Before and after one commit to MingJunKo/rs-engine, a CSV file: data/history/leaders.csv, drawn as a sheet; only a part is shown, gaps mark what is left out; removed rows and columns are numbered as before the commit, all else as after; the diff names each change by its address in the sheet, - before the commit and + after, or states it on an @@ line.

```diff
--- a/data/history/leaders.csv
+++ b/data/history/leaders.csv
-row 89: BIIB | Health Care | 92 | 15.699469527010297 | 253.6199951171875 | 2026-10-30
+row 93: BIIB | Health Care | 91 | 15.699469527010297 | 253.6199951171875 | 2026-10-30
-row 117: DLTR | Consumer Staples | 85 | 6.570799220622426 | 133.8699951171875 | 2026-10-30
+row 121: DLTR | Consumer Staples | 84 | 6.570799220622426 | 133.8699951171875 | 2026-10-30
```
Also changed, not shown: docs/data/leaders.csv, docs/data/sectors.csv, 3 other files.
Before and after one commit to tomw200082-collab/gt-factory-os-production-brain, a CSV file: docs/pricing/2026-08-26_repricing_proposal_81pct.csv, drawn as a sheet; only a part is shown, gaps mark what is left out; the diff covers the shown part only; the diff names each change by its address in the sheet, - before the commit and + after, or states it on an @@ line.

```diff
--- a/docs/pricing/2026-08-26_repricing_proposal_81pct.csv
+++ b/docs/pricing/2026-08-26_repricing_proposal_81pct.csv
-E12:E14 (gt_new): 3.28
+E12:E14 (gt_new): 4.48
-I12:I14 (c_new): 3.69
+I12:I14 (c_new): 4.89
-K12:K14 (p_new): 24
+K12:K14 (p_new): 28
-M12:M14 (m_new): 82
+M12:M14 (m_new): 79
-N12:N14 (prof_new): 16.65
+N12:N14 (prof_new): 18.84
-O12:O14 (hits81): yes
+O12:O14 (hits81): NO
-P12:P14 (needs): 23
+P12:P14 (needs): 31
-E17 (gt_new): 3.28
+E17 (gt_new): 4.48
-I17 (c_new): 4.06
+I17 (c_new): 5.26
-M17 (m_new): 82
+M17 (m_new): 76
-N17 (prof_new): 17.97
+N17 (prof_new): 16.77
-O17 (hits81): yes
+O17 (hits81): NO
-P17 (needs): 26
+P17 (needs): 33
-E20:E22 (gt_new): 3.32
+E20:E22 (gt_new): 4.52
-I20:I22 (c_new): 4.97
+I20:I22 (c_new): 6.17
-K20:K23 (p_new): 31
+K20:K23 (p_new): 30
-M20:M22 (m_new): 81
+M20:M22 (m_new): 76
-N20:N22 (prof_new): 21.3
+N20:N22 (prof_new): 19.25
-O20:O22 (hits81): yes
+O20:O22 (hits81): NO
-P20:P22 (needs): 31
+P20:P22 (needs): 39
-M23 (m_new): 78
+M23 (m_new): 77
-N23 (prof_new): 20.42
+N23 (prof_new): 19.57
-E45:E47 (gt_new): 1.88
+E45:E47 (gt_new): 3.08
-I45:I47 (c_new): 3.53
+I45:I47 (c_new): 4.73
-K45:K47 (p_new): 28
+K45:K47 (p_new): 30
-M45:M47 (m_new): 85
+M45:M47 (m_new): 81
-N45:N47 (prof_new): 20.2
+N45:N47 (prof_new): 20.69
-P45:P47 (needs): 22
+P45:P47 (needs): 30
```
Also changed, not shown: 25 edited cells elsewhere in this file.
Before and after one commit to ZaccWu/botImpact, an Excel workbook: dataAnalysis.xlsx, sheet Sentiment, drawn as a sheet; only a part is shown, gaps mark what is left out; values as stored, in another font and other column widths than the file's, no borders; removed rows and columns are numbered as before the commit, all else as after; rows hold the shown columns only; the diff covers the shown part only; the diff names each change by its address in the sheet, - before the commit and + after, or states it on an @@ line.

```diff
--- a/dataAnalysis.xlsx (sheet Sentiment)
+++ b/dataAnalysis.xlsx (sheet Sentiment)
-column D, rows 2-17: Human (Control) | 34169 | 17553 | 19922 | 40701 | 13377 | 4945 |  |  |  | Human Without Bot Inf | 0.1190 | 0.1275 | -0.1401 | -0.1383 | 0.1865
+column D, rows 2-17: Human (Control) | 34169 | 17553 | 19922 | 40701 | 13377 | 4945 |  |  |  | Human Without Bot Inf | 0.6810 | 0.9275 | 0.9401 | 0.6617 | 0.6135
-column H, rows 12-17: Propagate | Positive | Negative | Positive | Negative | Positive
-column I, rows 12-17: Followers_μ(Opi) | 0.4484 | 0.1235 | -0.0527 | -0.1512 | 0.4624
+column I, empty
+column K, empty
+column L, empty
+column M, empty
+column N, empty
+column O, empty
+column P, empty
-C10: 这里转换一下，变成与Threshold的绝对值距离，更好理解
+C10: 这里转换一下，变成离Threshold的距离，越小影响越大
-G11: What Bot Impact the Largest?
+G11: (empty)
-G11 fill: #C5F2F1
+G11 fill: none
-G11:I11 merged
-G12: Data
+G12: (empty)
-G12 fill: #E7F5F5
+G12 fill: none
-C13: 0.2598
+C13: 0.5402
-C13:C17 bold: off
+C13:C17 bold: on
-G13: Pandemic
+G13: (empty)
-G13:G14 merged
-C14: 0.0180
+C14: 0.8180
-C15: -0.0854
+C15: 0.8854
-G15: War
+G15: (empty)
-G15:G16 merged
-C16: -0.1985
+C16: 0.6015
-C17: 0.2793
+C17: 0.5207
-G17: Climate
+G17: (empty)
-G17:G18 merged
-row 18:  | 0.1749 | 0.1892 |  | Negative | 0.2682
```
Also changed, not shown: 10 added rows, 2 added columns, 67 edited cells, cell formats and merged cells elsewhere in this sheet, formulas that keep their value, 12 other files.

• WHAT YOU WILL DO: The answer must be every line from the records above that contains the word "sheet", copied out.

• RESPONSE BOX:
Before and after one commit to MingJunKo/rs-engine, a CSV file: data/history/leaders.csv, drawn as a sheet; only a part is shown, gaps mark what is left out; removed rows and columns are numbered as before the commit, all else as after; the diff names each change by its address in the sheet, - before the commit and + after, or states it on an @@ line.
Before and after one commit to tomw200082-collab/gt-factory-os-production-brain, a CSV file: docs/pricing/2026-08-26_repricing_proposal_81pct.csv, drawn as a sheet; only a part is shown, gaps mark what is left out; the diff covers the shown part only; the diff names each change by its address in the sheet, - before the commit and + after, or states it on an @@ line.
Before and after one commit to ZaccWu/botImpact, an Excel workbook: dataAnalysis.xlsx, sheet Sentiment, drawn as a sheet; only a part is shown, gaps mark what is left out; values as stored, in another font and other column widths than the file's, no borders; removed rows and columns are numbered as before the commit, all else as after; rows hold the shown columns only; the diff covers the shown part only; the diff names each change by its address in the sheet, - before the commit and + after, or states it on an @@ line.
--- a/dataAnalysis.xlsx (sheet Sentiment)
+++ b/dataAnalysis.xlsx (sheet Sentiment)
Also changed, not shown: 10 added rows, 2 added columns, 67 edited cells, cell formats and merged cells elsewhere in this sheet, formulas that keep their value, 12 other files.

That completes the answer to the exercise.